Now, here’s the thing: I’ve been sick for the past few days with a terrible sinus infection on top of the flu I’d been nursing, so I think that perhaps my tiredness played a part in all of this, but the truth is that I’d noticed myself starting to look at my watch in the middle of brunch with friends, even if I was extremely glad to be hanging out with them. The longest I’ve spent in a catch-up session recently was three hours—which, by my standards, is literally no time at all. (I’ve been known to spend a whole day with a friend, from brunch to meandering around to dinner and then hanging out at one of our apartments before parting when it’s too late to stay up any longer.)
Reflecting on that big change brings me back to the Carnoy quote above, and the way that I feel things have changed for me. Having so much stuff to do, with two jobs and grad school, I have started thinking about my time in terms of efficiency—and I’m also doing stuff like showing up for meetings early (???) and trying to cut off tangents so we can stick to the agenda (???) and scheduling time to do things in the interstitial spaces, i.e. between meetings. Even when I’m having meandering conversations with friends and coworkers, I’ve got something else going on; I’m grading during my lunch and catching up on my emails during meetings and working on deliverables as we discuss them in check-ins.

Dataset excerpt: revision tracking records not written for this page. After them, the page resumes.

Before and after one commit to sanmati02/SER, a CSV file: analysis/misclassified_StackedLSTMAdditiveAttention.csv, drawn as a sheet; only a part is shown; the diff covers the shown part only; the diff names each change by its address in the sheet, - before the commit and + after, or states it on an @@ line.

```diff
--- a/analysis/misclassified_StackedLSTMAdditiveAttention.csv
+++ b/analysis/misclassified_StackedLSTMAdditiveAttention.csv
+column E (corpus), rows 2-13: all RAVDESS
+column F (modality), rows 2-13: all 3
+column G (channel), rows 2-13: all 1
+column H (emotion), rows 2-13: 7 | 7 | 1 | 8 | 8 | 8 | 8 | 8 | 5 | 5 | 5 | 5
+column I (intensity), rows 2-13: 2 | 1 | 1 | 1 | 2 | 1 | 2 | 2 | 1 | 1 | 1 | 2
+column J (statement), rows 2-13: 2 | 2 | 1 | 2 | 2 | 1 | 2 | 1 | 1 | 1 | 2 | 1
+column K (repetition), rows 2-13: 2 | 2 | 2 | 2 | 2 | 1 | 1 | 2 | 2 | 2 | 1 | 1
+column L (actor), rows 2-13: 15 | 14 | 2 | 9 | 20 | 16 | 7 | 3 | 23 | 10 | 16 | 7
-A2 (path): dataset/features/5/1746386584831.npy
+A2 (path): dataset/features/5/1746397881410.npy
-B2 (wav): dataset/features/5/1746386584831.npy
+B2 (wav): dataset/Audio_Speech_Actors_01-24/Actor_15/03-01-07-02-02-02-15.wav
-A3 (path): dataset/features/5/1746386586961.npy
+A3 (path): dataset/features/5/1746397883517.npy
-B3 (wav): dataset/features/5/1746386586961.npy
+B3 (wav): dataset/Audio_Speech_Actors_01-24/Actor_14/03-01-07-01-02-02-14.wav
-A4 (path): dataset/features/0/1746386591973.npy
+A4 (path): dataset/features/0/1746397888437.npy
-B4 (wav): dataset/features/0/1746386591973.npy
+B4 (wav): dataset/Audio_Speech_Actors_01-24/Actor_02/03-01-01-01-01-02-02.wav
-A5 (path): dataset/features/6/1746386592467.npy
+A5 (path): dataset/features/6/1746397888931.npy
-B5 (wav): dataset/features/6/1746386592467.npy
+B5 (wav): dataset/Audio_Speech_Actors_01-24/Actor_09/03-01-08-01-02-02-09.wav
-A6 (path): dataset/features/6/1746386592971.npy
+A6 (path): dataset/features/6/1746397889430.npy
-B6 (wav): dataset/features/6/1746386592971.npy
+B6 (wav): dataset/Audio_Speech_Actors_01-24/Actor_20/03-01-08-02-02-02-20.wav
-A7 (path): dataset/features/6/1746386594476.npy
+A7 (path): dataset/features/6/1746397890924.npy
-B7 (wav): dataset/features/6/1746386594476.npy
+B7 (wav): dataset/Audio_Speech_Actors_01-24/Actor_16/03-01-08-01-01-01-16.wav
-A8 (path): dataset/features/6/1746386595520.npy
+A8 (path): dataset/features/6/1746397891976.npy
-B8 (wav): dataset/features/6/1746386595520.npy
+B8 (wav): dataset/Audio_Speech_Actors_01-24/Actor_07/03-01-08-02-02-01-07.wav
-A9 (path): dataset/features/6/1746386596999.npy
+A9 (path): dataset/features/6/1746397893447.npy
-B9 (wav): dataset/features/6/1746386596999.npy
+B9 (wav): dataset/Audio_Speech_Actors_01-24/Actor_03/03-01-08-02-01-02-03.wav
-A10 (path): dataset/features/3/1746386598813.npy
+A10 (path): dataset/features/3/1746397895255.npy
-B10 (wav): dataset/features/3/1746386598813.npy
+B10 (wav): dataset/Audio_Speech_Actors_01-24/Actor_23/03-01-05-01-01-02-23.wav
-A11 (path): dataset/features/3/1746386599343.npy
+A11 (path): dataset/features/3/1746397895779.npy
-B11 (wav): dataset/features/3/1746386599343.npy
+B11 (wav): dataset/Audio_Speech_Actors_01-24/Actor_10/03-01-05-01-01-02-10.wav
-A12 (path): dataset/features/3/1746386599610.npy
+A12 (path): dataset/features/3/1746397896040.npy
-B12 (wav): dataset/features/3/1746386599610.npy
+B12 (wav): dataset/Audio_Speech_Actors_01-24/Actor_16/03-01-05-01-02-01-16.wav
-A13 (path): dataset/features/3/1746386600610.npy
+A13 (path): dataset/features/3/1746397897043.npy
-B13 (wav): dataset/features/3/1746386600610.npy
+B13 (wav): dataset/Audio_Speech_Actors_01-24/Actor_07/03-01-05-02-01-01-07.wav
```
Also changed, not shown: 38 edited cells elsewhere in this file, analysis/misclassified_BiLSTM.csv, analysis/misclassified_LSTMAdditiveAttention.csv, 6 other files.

Turns out, spending the past (just over a) decade in Chicago has changed me in more ways than just linguistically (which is another post) in and of itself.
Okay, cool, so I figured this out about myself—what next?
I think my goal re: time is going to be to have some more balance. I don’t necessarily think that I can go back to the linear-active way of seeing time while I live in a linear culture; it’s important for me to keep meeting deadlines and showing up to meetings on time. However, I think I’m going to work on relaxing my time-focus when I’m spending time with people—which means that I have to unlearn the “time is money” mentality and start thinking of time as a different, yet still valuable currency that is not as finite as money. This is especially going to be something for me to try on Shabbat, as it’s supposed to be my day of rest but I’m still scheduling it and putting stuff on my to-do list. /o\
I’m not going to add it to my goals for the year, necessarily—but I’m going to be working on having unscheduled time to enjoy on Shabbat throughout February and see if that makes a difference in my energy levels.